Recently, I came across a Roman convert, Thomas Howard, offering his thoughts on the upcoming anniversary: Protestant Reformation Approaching 500. He mentions he and Mark Noll (author of Is The Reformation Over?) received a grant to host a conference on the upcoming 500th anniversary of the Reformation in November 2013. That to me comes across as somewhat of an irony: A Roman convert (someone who in essence should see the Reformation as a tragedy) and an evangelical (who thinks the Reformation is over) were given money to hold a conference to discuss "how best to commemorate the Reformation 500 years after the fact" "in anticipation of the upcoming milestone." Certainly no analogy is perfect, but it's kind of like giving money to two people who don't like you to plan your 50th birthday party. The first person belongs to family that should view your life as a tragic necessity, and the other thinks your life is over.
Mr. Howard states:

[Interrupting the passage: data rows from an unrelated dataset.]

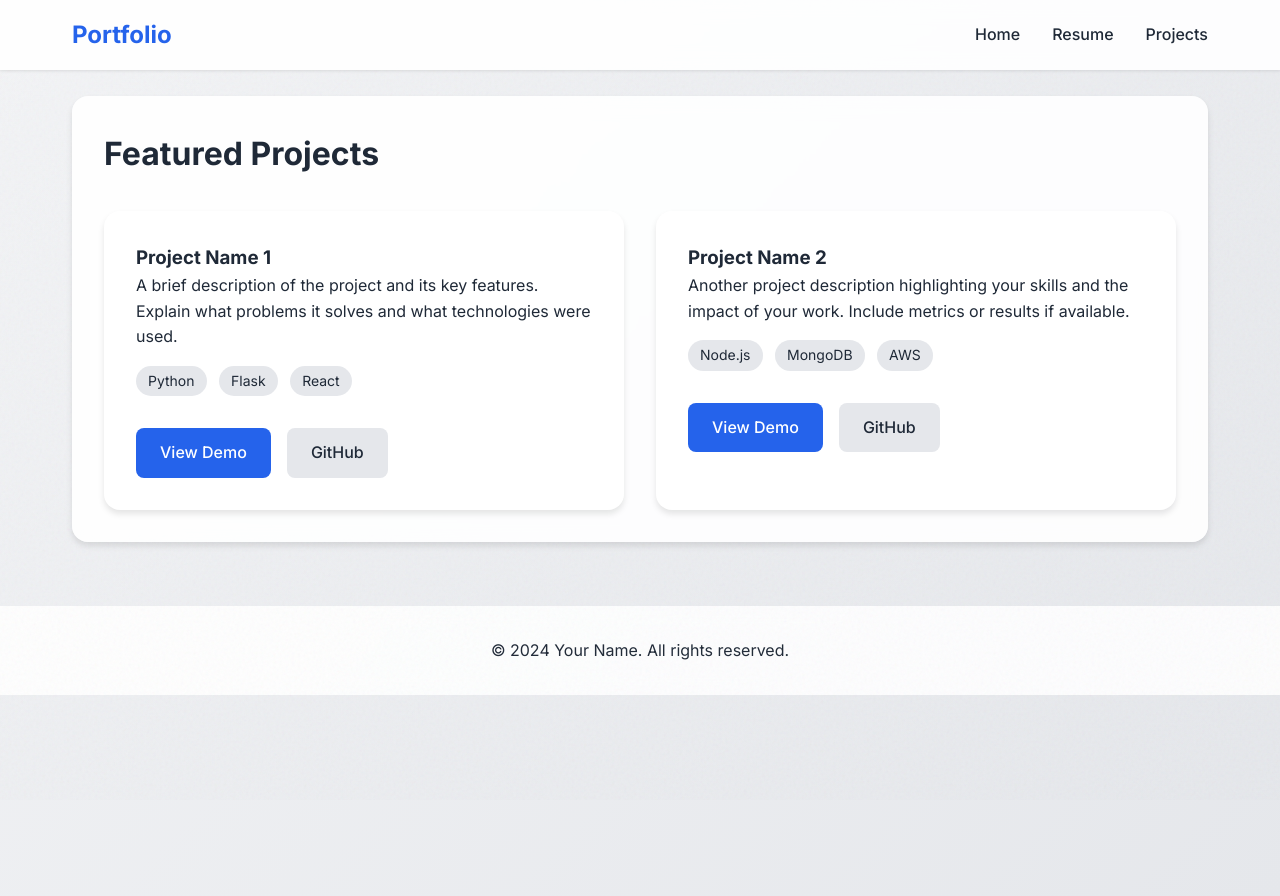
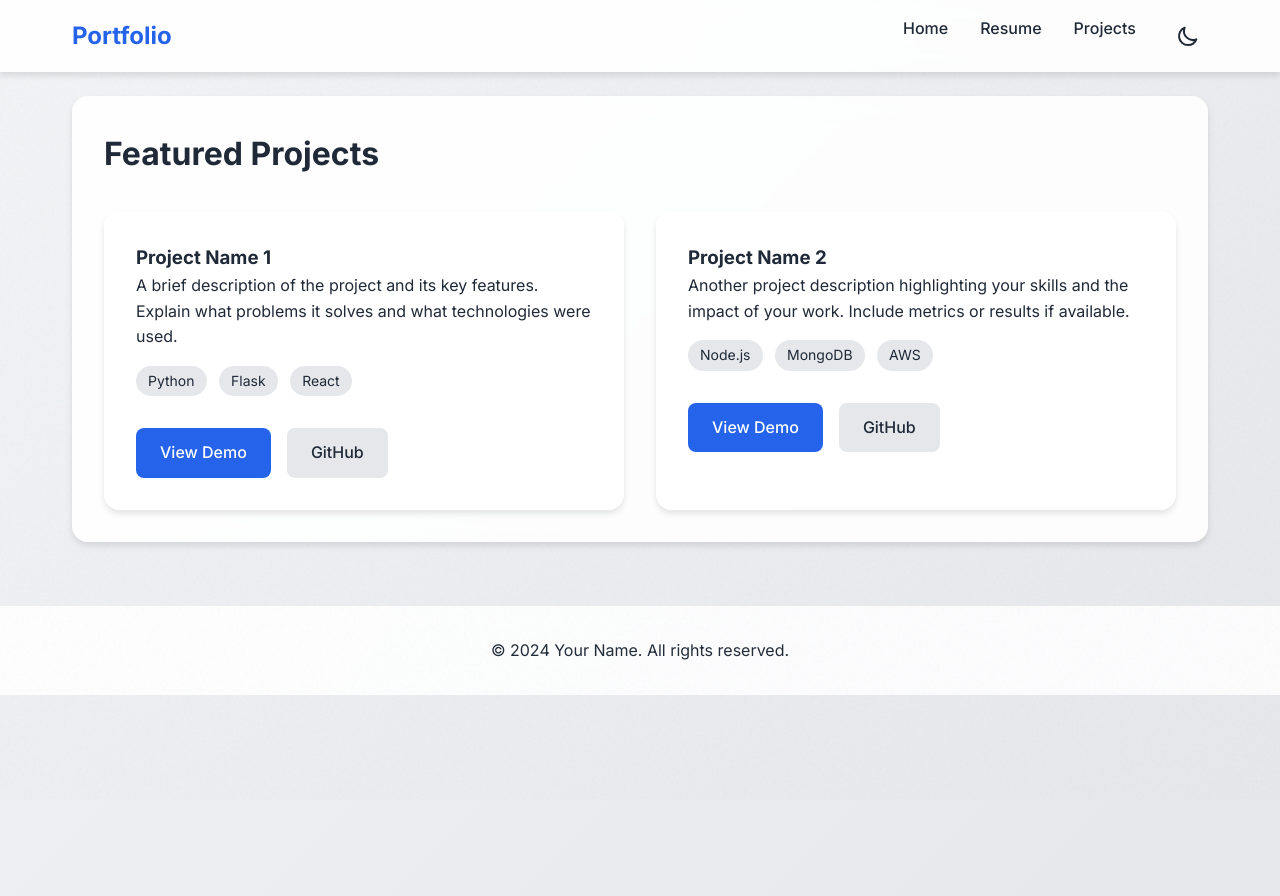
Before and after one commit to jamesfloresjr/jflores.io, a Flask app: page /projects in a window 1280 px wide. Run offline with Flask 3, Linux system fonts and the light colour scheme.

Commit message:
added dark mode

```diff
--- a/static/css/style.css
+++ b/static/css/style.css
@@ -3,6 +3,25 @@
     --text-color: #1f2937;
     --bg-color: #f3f4f6;
     --nav-bg: rgba(255, 255, 255, 0.9);
+    --card-bg: rgba(255, 255, 255, 0.9);
+    --secondary-bg: #e5e7eb;
+    --secondary-text: #4b5563;
+    --border-color: rgba(0, 0, 0, 0.1);
+    --shadow-color: rgba(0, 0, 0, 0.1);
+    --shadow-strength: 0 4px 6px;
+}
+
+[data-theme="dark"] {
+    --primary-color: #60a5fa;
+    --text-color: #f3f4f6;
+    --bg-color: #111827;
+    --nav-bg: rgba(17, 24, 39, 0.9);
+    --card-bg: rgba(31, 41, 55, 0.9);
+    --secondary-bg: #374151;
+    --secondary-text: #d1d5db;
+    --border-color: rgba(255, 255, 255, 0.1);
+    --shadow-color: rgba(0, 0, 0, 0.3);
+    --shadow-strength: 0 4px 8px;
 }
 
 * {
@@ -41,7 +61,8 @@ body::before {
     left: 0;
     right: 0;
     z-index: 1000;
-    box-shadow: 0 1px 3px rgba(0, 0, 0, 0.1);
+    box-shadow: var(--shadow-strength) var(--shadow-color);
+    transition: background-color 0.3s ease, box-shadow 0.3s ease;
 }
 
 .nav-content {
@@ -266,3 +294,41 @@ body::before {
         grid-template-columns: 1fr;
     }
 }
+
+/* Theme toggle button */
+.theme-toggle {
+    background: none;
+    border: none;
+    cursor: pointer;
+    padding: 0.5rem;
+    display: flex;
+    align-items: center;
+    justify-content: center;
+    color: var(--text-color);
+    transition: color 0.3s ease;
+}
+
+.theme-toggle:hover {
+    color: var(--primary-color);
+}
+
+.theme-toggle svg {
+    width: 1.5rem;
+    height: 1.5rem;
+}
+
+.theme-toggle .sun-icon {
+    display: none;
+}
+
+.theme-toggle .moon-icon {
+    display: block;
+}
+
+[data-theme="dark"] .theme-toggle .sun-icon {
+    display: block;
+}
+
+[data-theme="dark"] .theme-toggle .moon-icon {
+    display: none;
+}
--- a/templates/base.html
+++ b/templates/base.html
@@ -1,5 +1,5 @@
 <!DOCTYPE html>
-<html lang="en">
+<html lang="en" data-theme="light">
 <head>
     <meta charset="UTF-8">
     <meta name="viewport" content="width=device-width, initial-scale=1.0">
@@ -15,6 +15,14 @@
                 <a href="{{ url_for('home') }}">Home</a>
                 <a href="{{ url_for('resume') }}">Resume</a>
                 <a href="{{ url_for('projects') }}">Projects</a>
+                <button class="theme-toggle" aria-label="Toggle dark mode">
+                    <svg class="sun-icon" xmlns="http://www.w3.org/2000/svg" fill="none" viewBox="0 0 24 24" stroke="currentColor">
+                        <path stroke-linecap="round" stroke-linejoin="round" stroke-width="2" d="M12 3v1m0 16v1m9-9h-1M4 12H3m15.364 6.364l-.707-.707M6.343 6.343l-.707-.707m12.728 0l-.707.707M6.343 17.657l-.707.707M16 12a4 4 0 11-8 0 4 4 0 018 0z" />
+                    </svg>
+                    <svg class="moon-icon" xmlns="http://www.w3.org/2000/svg" fill="none" viewBox="0 0 24 24" stroke="currentColor">
+                        <path stroke-linecap="round" stroke-linejoin="round" stroke-width="2" d="M20.354 15.354A9 9 0 018.646 3.646 9.003 9.003 0 0012 21a9.003 9.003 0 008.354-5.646z" />
+                    </svg>
+                </button>
             </div>
         </div>
     </nav>
@@ -26,5 +34,32 @@
     <footer class="footer">
         <p>&copy; 2024 Your Name. All rights reserved.</p>
     </footer>
+
+    <script>
+        // Theme toggle functionality
+        document.addEventListener('DOMContentLoaded', () => {
+            const themeToggle = document.querySelector('.theme-toggle');
+            const htmlElement = document.documentElement;
+
+            // Check for saved theme preference or use system preference
+            const savedTheme = localStorage.getItem('theme');
+            const prefersDark = window.matchMedia('(prefers-color-scheme: dark)').matches;
+
+            if (savedTheme) {
+                htmlElement.setAttribute('data-theme', savedTheme);
+            } else if (prefersDark) {
+                htmlElement.setAttribute('data-theme', 'dark');
+            }
+
+            // Toggle theme on button click
+            themeToggle.addEventListener('click', () => {
+                const currentTheme = htmlElement.getAttribute('data-theme');
+                const newTheme = currentTheme === 'dark' ? 'light' : 'dark';
+
+                htmlElement.setAttribute('data-theme', newTheme);
+                localStorage.setItem('theme', newTheme);
+            });
+        });
+    </script>
 </body>
 </html>
```
Also changed, not shown: other parts of static/css/style.css (+19 -11 lines).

"...as the Reformation quincentennial approaches, Catholics ought to try to think about why so many, then and now, felt the necessity of the Reformation. Conversely, Protestants ought to consider why Catholics, then and now, have perceived it as tragic. That might not answer all questions, mend all divisions. But it might not be a bad place to start."These are loaded questions, and I'd like to suggest that Roman Catholics not think about these questions, but rather ask Rome to answer the questions for you. Why should anyone be interested in hearing a Roman Catholic give their personal interpretation of history? Wouldn't one rather have an official spokesperson from Rome explain why the Roman church anathematized the Gospel and separated herself from the Catholic church? Ask them as well why Rome never condemned Luther by name at Trent, and why no official judgment on Luther exists by which a loyal Catholic is bound. Tell them your tired of the confusion of opinions- how some Roman historians think Luther was the voice of Satan, while some Roman Catholic historians think he was a decent guy.

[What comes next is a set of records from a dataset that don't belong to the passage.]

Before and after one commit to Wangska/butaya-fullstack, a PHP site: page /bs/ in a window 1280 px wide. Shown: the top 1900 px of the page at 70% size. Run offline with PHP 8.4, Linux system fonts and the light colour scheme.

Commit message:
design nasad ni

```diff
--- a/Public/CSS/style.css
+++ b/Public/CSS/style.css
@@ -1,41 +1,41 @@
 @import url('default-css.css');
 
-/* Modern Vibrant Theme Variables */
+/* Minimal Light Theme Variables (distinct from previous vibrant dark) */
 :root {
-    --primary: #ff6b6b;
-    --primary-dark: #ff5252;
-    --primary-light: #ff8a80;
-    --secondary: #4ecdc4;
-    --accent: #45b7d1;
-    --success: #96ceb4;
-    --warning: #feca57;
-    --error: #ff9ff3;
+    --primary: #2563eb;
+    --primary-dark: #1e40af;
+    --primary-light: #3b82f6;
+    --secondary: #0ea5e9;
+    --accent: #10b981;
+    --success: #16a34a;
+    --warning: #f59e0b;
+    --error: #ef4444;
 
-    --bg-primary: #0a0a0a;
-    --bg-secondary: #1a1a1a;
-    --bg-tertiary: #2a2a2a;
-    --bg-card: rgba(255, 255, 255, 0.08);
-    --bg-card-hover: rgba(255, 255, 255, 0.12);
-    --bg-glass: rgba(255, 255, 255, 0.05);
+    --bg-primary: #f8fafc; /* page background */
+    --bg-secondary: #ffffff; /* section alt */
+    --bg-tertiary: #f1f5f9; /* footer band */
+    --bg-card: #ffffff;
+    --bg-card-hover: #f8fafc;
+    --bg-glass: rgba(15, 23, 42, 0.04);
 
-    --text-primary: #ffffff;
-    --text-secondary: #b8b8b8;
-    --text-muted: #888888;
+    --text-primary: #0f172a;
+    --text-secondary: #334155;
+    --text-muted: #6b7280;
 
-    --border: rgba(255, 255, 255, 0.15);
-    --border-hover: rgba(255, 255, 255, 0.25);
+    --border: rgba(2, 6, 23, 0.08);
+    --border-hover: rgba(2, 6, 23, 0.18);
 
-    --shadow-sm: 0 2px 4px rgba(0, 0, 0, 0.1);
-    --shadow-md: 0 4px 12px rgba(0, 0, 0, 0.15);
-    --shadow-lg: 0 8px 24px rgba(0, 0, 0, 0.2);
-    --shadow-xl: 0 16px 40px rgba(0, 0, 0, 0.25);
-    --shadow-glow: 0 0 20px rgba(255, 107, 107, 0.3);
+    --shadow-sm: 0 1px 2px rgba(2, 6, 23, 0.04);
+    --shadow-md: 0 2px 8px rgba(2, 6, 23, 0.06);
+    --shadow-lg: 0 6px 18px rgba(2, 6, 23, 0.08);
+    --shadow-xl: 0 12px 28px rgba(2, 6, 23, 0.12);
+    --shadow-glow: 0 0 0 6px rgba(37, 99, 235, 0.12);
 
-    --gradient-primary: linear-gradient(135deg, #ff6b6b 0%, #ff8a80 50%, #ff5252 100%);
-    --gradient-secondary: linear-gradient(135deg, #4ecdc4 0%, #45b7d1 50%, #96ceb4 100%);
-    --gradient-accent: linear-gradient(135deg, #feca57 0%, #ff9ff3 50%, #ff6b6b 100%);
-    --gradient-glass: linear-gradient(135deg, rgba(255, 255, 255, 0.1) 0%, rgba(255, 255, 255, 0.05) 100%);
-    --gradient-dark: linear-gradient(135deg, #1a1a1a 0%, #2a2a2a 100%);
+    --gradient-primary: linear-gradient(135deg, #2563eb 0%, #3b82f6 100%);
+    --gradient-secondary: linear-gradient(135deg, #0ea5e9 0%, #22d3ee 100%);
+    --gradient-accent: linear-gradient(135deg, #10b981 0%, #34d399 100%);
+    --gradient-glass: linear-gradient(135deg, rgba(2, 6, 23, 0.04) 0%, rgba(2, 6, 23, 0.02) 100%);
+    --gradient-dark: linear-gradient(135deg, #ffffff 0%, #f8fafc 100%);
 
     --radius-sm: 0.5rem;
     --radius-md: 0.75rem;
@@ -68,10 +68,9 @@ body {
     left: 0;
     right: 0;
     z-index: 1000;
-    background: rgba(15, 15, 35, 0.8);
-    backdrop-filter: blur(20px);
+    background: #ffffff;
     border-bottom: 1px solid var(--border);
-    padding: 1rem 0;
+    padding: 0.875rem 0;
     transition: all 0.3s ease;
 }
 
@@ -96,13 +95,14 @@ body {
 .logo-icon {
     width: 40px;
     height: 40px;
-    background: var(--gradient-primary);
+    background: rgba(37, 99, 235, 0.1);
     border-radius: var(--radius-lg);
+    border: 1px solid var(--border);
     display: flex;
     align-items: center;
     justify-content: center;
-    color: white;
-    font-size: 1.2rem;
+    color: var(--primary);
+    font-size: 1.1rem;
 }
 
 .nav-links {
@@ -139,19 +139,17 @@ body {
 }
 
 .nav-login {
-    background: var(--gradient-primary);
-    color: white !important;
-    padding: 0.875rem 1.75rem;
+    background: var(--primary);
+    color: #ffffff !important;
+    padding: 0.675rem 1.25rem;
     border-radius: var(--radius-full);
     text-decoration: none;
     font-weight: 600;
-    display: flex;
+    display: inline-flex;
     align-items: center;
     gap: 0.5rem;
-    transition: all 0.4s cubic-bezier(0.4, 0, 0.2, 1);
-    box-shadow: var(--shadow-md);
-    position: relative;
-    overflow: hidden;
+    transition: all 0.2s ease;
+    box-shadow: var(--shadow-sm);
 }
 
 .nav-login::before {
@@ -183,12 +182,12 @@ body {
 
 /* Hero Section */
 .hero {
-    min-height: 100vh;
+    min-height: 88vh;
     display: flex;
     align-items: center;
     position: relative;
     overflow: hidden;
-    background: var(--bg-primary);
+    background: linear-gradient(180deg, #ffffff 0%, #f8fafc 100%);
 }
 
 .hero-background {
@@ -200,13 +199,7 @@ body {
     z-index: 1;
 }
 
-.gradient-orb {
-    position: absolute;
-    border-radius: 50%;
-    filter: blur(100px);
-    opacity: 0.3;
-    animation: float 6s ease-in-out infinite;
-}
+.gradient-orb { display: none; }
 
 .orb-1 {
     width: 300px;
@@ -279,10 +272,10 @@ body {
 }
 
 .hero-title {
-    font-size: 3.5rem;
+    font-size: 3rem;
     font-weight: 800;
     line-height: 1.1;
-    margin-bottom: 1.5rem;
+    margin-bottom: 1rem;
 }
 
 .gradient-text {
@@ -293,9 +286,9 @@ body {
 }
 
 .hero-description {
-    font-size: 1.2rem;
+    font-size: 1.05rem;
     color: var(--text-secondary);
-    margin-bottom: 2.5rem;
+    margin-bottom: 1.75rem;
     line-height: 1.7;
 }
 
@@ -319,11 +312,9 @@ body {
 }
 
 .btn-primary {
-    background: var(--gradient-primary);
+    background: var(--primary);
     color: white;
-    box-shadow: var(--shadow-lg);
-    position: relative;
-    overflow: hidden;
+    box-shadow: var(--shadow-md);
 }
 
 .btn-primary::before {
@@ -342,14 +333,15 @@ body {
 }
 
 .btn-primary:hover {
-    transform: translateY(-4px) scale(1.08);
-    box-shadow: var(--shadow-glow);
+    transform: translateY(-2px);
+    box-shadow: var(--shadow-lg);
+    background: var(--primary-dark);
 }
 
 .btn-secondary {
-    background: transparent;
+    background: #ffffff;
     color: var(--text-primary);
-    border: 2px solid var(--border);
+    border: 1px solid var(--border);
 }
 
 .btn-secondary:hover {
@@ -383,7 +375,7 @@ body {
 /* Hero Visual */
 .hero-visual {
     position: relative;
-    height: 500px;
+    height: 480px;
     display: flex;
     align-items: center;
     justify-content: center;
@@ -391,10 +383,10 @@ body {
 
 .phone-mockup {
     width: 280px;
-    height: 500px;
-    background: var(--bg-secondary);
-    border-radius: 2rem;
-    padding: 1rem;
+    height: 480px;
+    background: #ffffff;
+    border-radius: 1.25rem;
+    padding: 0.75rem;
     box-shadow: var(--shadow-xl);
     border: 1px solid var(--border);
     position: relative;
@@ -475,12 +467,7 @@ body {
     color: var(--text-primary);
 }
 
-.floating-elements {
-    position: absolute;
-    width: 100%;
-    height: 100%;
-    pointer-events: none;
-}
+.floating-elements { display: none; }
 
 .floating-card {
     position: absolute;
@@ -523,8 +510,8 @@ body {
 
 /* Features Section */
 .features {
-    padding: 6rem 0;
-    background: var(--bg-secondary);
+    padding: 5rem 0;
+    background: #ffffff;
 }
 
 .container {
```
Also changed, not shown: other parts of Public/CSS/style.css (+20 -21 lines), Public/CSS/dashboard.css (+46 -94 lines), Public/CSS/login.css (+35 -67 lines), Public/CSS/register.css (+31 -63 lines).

This little aside didn't fit with my sarcastic jabs above. I'd like to suggest that a good study in preparation of the 500th Anniversary of the Reformation would be to explore earlier anniversaries of the Reformation, Particularly the 400th Anniversary. What was going on in Germany in 1917? Or 1817? Will the PCUSA do this again? Should this be reprinted? Mr. Howard, if you come across this blog entry, feel free to make this one of the points of discussion in your November 2013 conference. In fact, feel free to invite me to present the lecture.
Another fascinating study, and perhaps Thomas Howard would benefit from this one, is a study in Roman Catholic treatments of Luther between 1883-1917. There was quite a resurgence in the vilification of Luther from the pens of Rome's defenders, some of whom had a noted zeal to besmirch the memory of Luther forever as a way to commemorate the 400th anniversary of the Reformation. I'll gladly give this lecture as well as the November 2013 conference.